◆ WHAT IS EXPECTED ◆
Looking at the records below, say how many lines include "decoration", and add nothing else.
--------
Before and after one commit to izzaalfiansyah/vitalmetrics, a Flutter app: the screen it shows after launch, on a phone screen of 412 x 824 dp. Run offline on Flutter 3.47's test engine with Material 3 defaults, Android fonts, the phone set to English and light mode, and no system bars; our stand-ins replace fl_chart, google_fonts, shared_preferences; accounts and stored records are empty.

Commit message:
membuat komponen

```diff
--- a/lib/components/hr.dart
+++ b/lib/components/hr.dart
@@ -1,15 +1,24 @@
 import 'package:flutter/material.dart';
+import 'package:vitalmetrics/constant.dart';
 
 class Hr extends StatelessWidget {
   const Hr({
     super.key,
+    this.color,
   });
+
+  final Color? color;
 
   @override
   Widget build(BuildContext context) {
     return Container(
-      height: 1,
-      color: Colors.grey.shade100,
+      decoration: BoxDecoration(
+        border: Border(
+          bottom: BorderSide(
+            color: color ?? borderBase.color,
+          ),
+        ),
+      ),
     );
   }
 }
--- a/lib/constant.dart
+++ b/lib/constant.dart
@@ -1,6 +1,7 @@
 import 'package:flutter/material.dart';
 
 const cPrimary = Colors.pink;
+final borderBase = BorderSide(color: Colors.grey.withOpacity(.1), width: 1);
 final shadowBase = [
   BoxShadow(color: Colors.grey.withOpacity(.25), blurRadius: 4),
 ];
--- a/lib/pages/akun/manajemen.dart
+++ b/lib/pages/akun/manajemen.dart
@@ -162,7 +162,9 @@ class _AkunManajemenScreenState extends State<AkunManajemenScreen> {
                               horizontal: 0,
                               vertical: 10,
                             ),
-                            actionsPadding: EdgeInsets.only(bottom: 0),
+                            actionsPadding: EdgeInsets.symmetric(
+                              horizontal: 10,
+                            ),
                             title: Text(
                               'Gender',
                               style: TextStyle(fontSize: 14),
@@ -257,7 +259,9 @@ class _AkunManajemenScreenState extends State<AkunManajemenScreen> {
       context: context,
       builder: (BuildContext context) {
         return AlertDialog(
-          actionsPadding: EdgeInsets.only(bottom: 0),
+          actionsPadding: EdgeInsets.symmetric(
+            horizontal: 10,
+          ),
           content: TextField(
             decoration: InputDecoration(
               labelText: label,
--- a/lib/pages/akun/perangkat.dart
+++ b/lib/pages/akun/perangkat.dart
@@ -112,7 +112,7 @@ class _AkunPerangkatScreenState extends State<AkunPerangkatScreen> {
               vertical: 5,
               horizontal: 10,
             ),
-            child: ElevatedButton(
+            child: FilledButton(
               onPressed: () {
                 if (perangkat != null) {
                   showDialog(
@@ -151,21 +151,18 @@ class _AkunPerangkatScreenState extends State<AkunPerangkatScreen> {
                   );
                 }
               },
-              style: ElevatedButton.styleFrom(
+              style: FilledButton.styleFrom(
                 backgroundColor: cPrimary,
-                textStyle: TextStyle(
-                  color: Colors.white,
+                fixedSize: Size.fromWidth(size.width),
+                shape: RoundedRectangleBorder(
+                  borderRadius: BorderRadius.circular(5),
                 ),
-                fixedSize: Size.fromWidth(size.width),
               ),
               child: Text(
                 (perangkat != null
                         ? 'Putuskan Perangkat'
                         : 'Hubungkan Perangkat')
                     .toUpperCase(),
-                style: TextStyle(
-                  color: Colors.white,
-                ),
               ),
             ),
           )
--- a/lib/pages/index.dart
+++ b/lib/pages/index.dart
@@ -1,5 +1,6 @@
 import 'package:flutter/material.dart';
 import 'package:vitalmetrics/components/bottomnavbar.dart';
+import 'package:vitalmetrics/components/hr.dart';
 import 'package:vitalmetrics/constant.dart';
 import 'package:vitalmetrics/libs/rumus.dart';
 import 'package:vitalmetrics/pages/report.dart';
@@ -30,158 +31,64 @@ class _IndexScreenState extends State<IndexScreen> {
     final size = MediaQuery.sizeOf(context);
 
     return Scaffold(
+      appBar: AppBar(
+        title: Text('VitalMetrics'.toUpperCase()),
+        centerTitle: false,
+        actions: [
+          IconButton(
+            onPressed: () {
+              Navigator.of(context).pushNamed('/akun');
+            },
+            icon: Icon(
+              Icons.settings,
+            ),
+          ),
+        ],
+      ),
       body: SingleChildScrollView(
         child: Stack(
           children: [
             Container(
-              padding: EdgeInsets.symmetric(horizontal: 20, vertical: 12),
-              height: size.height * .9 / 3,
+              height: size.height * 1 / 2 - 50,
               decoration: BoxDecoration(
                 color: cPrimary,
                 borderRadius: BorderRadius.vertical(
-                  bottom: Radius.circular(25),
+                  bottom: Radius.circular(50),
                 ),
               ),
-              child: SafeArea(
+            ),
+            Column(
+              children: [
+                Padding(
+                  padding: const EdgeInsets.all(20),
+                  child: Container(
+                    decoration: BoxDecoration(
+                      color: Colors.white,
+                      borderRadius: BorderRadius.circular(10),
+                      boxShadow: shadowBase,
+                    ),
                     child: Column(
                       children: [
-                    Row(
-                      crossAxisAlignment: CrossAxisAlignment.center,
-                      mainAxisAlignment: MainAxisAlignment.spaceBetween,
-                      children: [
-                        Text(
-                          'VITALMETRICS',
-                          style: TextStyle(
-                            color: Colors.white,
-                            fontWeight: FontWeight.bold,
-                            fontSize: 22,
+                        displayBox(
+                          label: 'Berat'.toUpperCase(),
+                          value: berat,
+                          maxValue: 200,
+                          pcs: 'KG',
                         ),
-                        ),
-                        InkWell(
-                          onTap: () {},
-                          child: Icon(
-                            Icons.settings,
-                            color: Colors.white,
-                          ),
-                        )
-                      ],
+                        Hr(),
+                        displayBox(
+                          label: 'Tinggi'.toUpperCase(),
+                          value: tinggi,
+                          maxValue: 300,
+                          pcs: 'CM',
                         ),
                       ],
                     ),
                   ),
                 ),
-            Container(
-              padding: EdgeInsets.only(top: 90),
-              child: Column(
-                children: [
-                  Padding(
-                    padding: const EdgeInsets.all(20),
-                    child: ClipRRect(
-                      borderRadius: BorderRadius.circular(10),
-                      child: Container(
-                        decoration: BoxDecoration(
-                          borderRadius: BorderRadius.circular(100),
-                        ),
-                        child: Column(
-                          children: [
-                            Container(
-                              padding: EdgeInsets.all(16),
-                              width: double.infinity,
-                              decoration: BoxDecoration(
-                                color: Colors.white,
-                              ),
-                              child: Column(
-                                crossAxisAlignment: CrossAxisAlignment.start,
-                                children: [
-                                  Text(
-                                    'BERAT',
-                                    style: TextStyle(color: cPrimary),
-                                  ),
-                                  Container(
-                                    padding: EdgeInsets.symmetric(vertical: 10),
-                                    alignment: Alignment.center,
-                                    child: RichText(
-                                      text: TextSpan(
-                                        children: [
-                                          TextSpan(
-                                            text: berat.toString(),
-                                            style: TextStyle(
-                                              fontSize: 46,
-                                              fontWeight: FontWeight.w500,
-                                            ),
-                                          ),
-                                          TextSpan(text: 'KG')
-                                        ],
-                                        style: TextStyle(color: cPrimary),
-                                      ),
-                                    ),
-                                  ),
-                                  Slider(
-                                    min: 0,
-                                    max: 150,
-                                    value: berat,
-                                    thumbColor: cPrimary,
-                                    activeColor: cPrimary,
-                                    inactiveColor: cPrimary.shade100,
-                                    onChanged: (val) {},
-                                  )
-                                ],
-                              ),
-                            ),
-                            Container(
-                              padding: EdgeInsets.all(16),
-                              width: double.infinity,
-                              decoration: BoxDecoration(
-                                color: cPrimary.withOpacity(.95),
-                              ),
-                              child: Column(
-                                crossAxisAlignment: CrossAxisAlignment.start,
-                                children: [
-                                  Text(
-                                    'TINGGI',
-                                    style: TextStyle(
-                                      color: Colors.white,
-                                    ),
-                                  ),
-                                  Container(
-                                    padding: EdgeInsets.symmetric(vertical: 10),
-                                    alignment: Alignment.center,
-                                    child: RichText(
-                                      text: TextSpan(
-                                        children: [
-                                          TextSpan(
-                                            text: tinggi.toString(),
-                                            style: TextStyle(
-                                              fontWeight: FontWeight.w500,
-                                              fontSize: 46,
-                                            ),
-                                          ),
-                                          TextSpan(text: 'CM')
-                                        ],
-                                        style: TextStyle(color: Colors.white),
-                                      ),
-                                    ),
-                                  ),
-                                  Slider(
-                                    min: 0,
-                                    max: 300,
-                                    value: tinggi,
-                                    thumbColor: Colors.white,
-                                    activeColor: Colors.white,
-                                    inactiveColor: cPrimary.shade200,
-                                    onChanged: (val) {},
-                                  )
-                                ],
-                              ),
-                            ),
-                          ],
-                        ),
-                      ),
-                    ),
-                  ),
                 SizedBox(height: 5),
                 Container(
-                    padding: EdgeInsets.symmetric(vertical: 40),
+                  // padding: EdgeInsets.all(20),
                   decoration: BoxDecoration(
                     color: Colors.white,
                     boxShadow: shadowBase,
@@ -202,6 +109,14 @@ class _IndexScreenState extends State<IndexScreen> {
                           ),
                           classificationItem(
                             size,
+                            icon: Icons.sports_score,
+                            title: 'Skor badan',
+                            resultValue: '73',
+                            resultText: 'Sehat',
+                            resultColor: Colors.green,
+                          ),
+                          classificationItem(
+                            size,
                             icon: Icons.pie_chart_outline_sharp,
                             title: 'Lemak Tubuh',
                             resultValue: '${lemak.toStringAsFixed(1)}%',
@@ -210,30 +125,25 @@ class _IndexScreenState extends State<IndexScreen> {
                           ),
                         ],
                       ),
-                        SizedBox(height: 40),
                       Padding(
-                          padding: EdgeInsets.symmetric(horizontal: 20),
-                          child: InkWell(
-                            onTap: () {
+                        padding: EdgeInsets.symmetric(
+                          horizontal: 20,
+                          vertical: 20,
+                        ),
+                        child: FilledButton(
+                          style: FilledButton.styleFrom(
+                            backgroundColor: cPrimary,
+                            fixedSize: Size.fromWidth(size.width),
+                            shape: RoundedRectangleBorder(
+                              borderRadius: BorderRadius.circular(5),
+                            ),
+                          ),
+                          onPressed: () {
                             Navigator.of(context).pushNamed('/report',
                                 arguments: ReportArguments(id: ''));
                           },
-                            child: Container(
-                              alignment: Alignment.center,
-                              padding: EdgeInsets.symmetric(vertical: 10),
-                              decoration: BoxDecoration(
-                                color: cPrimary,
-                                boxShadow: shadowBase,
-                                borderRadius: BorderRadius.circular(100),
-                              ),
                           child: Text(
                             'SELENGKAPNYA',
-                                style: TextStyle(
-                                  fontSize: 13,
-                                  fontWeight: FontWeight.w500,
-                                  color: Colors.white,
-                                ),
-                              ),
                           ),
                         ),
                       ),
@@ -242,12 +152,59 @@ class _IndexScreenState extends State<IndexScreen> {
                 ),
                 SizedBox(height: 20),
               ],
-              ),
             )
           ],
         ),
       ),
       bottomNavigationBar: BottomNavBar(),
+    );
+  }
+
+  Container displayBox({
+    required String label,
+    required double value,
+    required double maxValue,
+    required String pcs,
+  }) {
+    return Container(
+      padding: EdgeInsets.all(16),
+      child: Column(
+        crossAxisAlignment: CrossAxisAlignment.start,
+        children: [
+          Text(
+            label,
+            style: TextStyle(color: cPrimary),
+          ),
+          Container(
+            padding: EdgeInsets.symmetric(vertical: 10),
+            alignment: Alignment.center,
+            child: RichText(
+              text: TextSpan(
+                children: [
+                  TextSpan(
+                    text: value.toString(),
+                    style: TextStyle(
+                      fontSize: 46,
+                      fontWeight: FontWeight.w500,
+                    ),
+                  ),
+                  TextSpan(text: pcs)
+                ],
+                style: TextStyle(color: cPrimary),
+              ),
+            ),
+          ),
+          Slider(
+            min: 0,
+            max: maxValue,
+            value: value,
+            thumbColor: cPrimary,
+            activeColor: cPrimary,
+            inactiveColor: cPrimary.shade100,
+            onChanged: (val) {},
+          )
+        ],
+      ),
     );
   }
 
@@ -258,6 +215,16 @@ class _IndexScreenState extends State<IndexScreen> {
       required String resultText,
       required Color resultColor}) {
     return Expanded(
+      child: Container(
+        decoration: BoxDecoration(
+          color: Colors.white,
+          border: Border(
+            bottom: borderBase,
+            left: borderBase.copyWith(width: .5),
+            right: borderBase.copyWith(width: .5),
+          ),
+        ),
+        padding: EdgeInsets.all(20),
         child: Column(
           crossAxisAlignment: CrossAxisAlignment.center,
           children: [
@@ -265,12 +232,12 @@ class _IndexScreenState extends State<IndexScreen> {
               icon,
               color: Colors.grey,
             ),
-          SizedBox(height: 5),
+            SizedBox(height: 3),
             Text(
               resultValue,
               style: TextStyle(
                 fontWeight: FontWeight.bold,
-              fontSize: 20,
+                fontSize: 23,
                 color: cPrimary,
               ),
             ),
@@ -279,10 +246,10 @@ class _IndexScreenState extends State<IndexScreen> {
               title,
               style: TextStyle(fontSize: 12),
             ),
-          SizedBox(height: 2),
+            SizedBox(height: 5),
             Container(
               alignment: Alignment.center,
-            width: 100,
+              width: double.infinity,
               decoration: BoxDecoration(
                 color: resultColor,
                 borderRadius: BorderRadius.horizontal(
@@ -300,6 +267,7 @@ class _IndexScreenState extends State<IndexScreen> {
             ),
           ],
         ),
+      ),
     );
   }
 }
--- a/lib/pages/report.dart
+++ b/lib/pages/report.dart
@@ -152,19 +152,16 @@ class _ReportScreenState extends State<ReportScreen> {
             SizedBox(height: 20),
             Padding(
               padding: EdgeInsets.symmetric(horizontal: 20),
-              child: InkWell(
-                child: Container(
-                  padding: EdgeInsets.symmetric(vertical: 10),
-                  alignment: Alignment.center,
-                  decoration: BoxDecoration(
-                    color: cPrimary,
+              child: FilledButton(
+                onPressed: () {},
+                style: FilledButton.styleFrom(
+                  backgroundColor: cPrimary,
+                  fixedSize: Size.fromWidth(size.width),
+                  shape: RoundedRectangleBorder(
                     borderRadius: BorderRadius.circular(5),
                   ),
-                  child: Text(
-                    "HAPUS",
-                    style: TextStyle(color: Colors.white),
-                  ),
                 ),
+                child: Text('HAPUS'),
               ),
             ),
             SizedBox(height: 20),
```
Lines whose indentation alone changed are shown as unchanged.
--------
◆ TASK OUTPUT ◆
12